Week 3

This week I was introduced to David Suzuki, an environmental activist. He highlights the need for a perspective change to our relationship with the environment. This notion is also highlighted in the Earth Charter and adds to the question about the importance of science education in primary school that was raised in lecture 1.

“The way we see the world shapes the way we treat it. If a mountain is a deity, not a pile of ore; if a river is one of the veins of the lands, not potential irrigation water; if a forest is a sacred grove, not timber; if other species are our biological kin, no resources; or if the planet is our mother, not an opportunity – then we will treat each one with greater respect. That is the challenge, to look at the word from a different perspective”

David Suzuki greatly stresses the importance of caring for others, both intimate and distant, care for other species and care for the physical environment. Demonstrating that only once we see the world and all its inhabitants with this unique beauty will we be able to enact mass change to a sustainable future.
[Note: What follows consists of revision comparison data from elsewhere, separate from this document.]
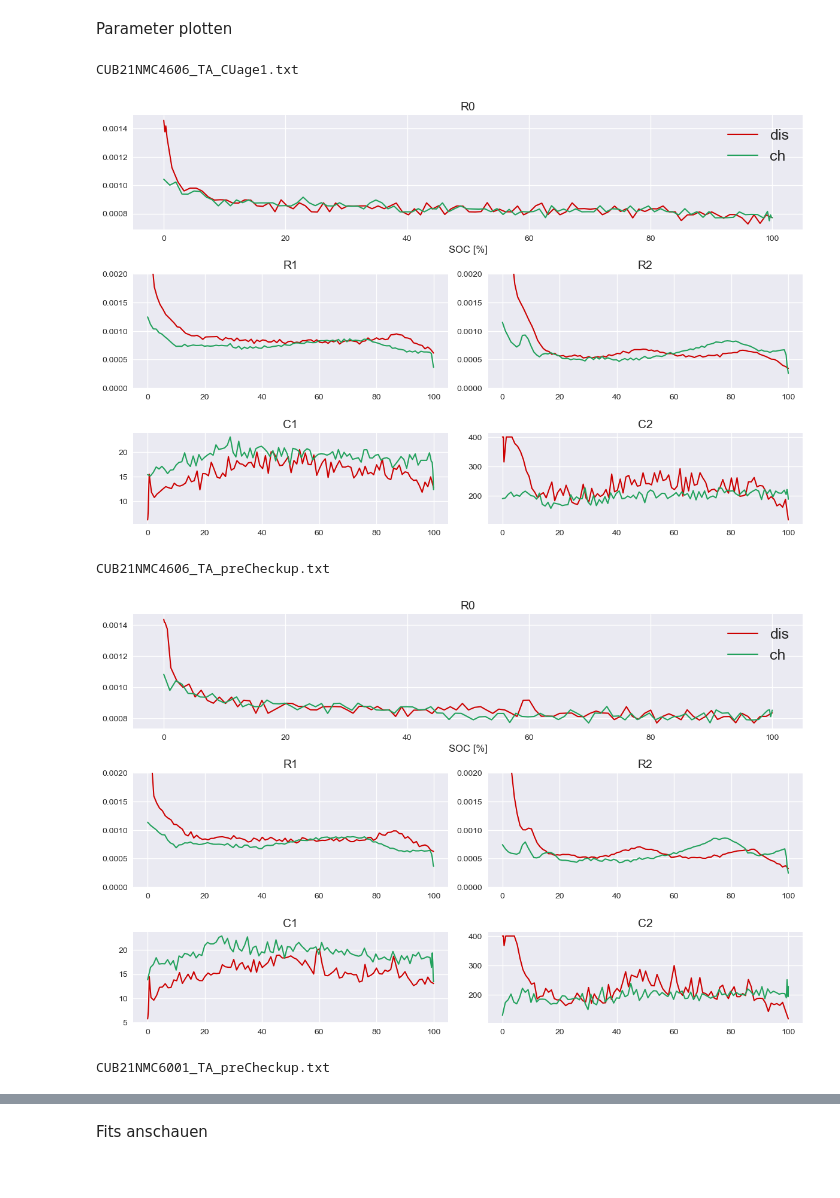
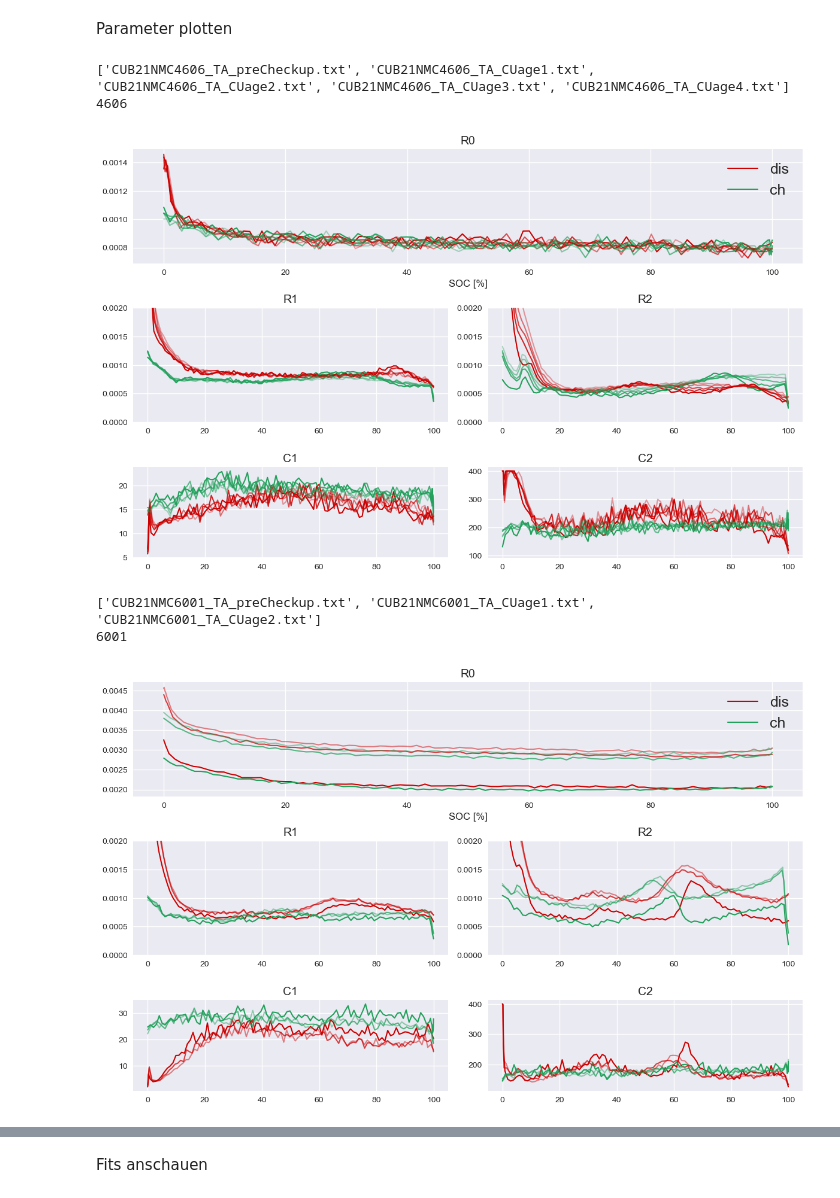
Before and after one commit to dieterduese/Projekt_Entropie, a Jupyter notebook: CheckUp.ipynb, the cells around one changed output, grey strips where cells are left out. Drawn from its saved outputs; the diff is of its cells as text; code cells hidden in the pictures.

```diff
--- a/CheckUp.ipynb
+++ b/CheckUp.ipynb
@@ -390,8 +395,11 @@ Parameter plotten
 xAchse_t="SOC[%]"
 # xAchse_t="U[V]"
 #-------------------------------
-
-for c in fit_all.keys():
+for cell in ["4606","6001"]:
+    zähler=0
+    zelle_tests=[test for test in fit_all.keys() if cell in test.lower()]
+    zelle_tests=[zelle_tests[-1]]+zelle_tests[:-1]
+    print(zelle_tests)
     fig = plt.figure(figsize=(12, 8))
     gs = gridspec.GridSpec(3, 2, height_ratios=[1, 1, 0.8])  # 3 Zeilen, 2 Spalten
 
@@ -400,53 +408,64 @@ for c in fit_all.keys():
     ax11 = fig.add_subplot(gs[1, 1])  # mitte rechts
     ax20 = fig.add_subplot(gs[2, 0])  # unten links
     ax21 = fig.add_subplot(gs[2, 1])  # unten rechts
 
-    # Plotten
-    if xAchse_t=="SOC[%]":
-        x_t1=IR_all[c][0][0,:]/IR_all[c][0][0,0]*100
-        x_t2=IR_all[c][1][0,:]/IR_all[c][1][0,-1]*100
-    elif xAchse_t=="U[V]":
-       x_t1=IR_all[c][0][1,:]
-       x_t2=IR_all[c][1][1,:]
+    for c in zelle_tests:
+        anzahl=len(zelle_tests)
+        a=1-zähler/anzahl*0.8
+        # Plotten
+        if xAchse_t=="SOC[%]":
+            x_t1=IR_all[c][0][0,:]/IR_all[c][0][0,0]*100
+            x_t2=IR_all[c][1][0,:]/IR_all[c][1][0,-1]*100
+        elif xAchse_t=="U[V]":
+            x_t1=IR_all[c][0][1,:]
+            x_t2=IR_all[c][1][1,:]
 
-    ax00.plot(x_t1, fit_all[c][0][1,:], label="dis")
-    ax10.plot(x_t1, fit_all[c][0][2,:])
-    ax20.plot(x_t1, fit_all[c][0][3,:])
-    ax11.plot(x_t1, fit_all[c][0][4,:])
-    ax21.plot(x_t1, fit_all[c][0][5,:])
+        # Nur beim ersten Plot Label setzen
+        label_dis = "dis" if zähler == 0 else None
+        label_ch  = "ch"  if zähler == 0 else None
 
-    ax00.plot(x_t2, fit_all[c][1][1,:], label="ch")
-    ax10.plot(x_t2, fit_all[c][1][2,:])
-    ax20.plot(x_t2, fit_all[c][1][3,:])
-    ax11.plot(x_t2, fit_all[c][1][4,:])
-    ax21.plot(x_t2, fit_all[c][1][5,:])
+        # Entladen (rot)
+        ax00.plot(x_t1, fit_all[c][0][1, :], label=label_dis, alpha=a, color='#cc0000')
+        ax10.plot(x_t1, fit_all[c][0][2, :], alpha=a, color='#cc0000')
+        ax20.plot(x_t1, fit_all[c][0][3, :], alpha=a, color='#cc0000')
+        ax11.plot(x_t1, fit_all[c][0][4, :], alpha=a, color='#cc0000')
+        ax21.plot(x_t1, fit_all[c][0][5, :], alpha=a, color='#cc0000')
+
+        # Laden (grün)
+        ax00.plot(x_t2, fit_all[c][1][1, :], label=label_ch, alpha=a, color='#22a15c')
+        ax10.plot(x_t2, fit_all[c][1][2, :], alpha=a, color='#22a15c')
+        ax20.plot(x_t2, fit_all[c][1][3, :], alpha=a, color='#22a15c')
+        ax11.plot(x_t2, fit_all[c][1][4, :], alpha=a, color='#22a15c')
+        ax21.plot(x_t2, fit_all[c][1][5, :], alpha=a, color='#22a15c')
+        zähler+=1
 
     # Achsen Titel
     ax00.set_title("R0",fontsize=14)
     ax10.set_title("R1",fontsize=14)
     ax11.set_title("R2",fontsize=14)
     ax20.set_title("C1",fontsize=14)
     ax21.set_title("C2",fontsize=14)
 
     # # ylim
     if xAchse_t=="SOC[%]":
         ax10.set_ylim(0, 0.002)
         ax11.set_ylim(0, 0.002)
 
     # Legende
     ax00.legend()
     ax00.set_xlabel("SOC [%]", fontsize=12)
 
     # Gesamttitel
     # fig.suptitle(c, fontsize=16, fontweight='bold', y=0.98)
-    print(c)
+    print(cell)
 
     plt.tight_layout()
     plt.subplots_adjust(top=0.9)  # Etwas Platz für den Suptitle
     plt.show()
 # %% [output]
-CUB21NMC4606_TA_CUage1.txt
+['CUB21NMC4606_TA_preCheckup.txt', 'CUB21NMC4606_TA_CUage1.txt', 'CUB21NMC4606_TA_CUage2.txt', 'CUB21NMC4606_TA_CUage3.txt', 'CUB21NMC4606_TA_CUage4.txt']
+4606
-[figure, old version]
+[figure, new version]
-CUB21NMC4606_TA_preCheckup.txt
+['CUB21NMC6001_TA_preCheckup.txt', 'CUB21NMC6001_TA_CUage1.txt', 'CUB21NMC6001_TA_CUage2.txt']
+6001
-[figure, old version]
+[figure, new version]
-CUB21NMC6001_TA_preCheckup.txt
```
Also changed, not shown: parts of 5 cells of this notebook, 1 other file.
Often when doing the readings and exploring some of the concepts for this unit it can become a bit depressing, facing the ingrained exploitation humanity commits on the earth and all its inhabitants. That’s why the video by Paul Hawkin was very uplifting in seeing that there are people all over the world that are going about enacting change in our care of the environment. Presenting the environmental movement as widespread and diverse and non-ideological. It proved to me that although humanity has a lot to improve we can incite change. https://www.youtube.com/watch?v=Xkz2OjMOg88

The reading this week was the video “The Story of Stuff” which explores the process of creating goods that work though a system of extraction to production to distribution to consumption to disposal, collectively known as the materials economy. It emphasised that this process is a linear system but we have finite resources and thus this process cannot go on forever. I think what really stuck with me was the mass exploitation of the third world that is essential to the system. That we are not meeting the forth centre of care, care for distant others.

From this I became interested in the notion of ethics in the fashion industry and how the clothes I buy have an effect on the environment and other humans. I watched a documentary called “The True Cost” by Andrew Morgan which explores the links between consumer pressure for low-cost fashion and the use of sweatshop workers. I learned that in the 1960s America was making 95% of their clothes but today only make 3%, with the 97% outsourced to developing countries. Essentially the fashion we have is at such a low price as the production is outsourced to low cost economies, where the workers get low wages. Meaning that most of the clothes on the market that we have access to comes at the cost of quality of human life of those in developing countries. It just served to highlight how removed we are from the process and don’t think of the effects our consumer choices have. Yet also tracked some fair trade fashion companies that follow the triple bottom line business model.   https://www.netflix.com/watch/80045667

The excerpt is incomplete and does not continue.